_Exercise aim_. Within the lines below, find those that hold the string "chapters" and copy each one.

BEGIN Listed records

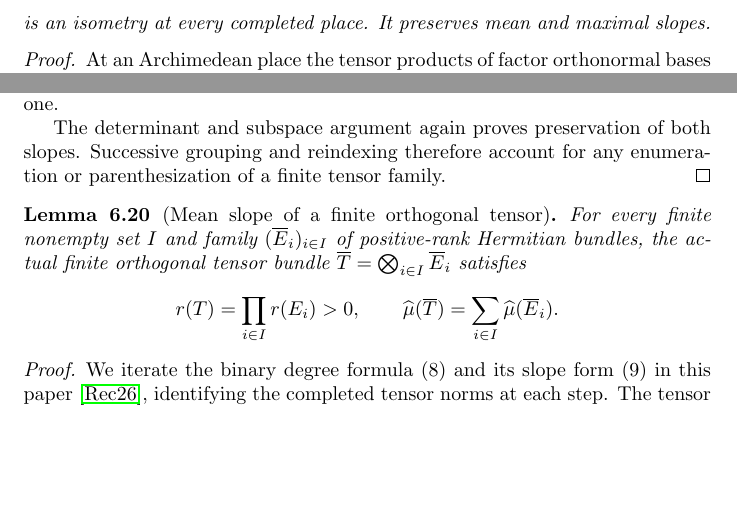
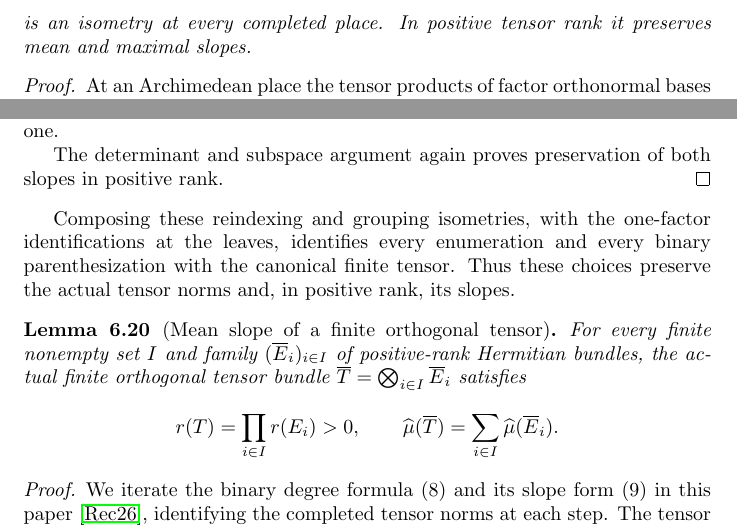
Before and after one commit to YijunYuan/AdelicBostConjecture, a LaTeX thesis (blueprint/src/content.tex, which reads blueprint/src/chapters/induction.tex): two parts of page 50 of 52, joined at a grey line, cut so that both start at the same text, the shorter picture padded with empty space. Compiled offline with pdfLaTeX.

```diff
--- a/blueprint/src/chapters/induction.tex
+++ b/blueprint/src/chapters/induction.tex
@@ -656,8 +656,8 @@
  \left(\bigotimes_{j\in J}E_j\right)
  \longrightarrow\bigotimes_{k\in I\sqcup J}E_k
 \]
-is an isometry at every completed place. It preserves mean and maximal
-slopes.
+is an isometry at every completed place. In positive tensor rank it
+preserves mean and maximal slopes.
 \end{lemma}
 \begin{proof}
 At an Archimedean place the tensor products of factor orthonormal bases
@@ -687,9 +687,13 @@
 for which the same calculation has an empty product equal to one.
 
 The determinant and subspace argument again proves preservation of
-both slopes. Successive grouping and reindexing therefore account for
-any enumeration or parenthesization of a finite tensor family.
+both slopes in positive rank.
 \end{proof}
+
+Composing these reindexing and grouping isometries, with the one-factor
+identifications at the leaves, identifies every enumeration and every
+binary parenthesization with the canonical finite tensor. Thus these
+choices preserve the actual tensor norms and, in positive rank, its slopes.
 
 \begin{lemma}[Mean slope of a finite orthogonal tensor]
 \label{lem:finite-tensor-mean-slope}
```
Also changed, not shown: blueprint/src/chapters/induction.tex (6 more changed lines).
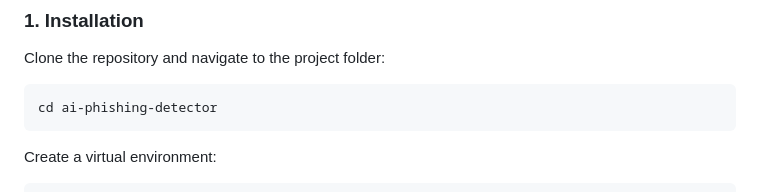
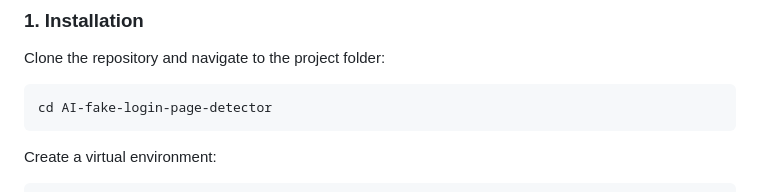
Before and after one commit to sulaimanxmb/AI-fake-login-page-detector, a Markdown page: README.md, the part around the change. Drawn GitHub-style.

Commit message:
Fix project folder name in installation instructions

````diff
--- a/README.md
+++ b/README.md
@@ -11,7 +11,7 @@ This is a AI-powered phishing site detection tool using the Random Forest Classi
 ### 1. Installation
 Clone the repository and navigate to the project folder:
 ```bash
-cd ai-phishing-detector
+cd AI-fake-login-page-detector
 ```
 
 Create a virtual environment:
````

END Listed records

_Answer area_.
Before and after one commit to YijunYuan/AdelicBostConjecture, a LaTeX thesis (blueprint/src/content.tex, which reads blueprint/src/chapters/induction.tex): two parts of page 50 of 52, joined at a grey line, cut so that both start at the same text, the shorter picture padded with empty space. Compiled offline with pdfLaTeX.
--- a/blueprint/src/chapters/induction.tex
+++ b/blueprint/src/chapters/induction.tex
Also changed, not shown: blueprint/src/chapters/induction.tex (6 more changed lines).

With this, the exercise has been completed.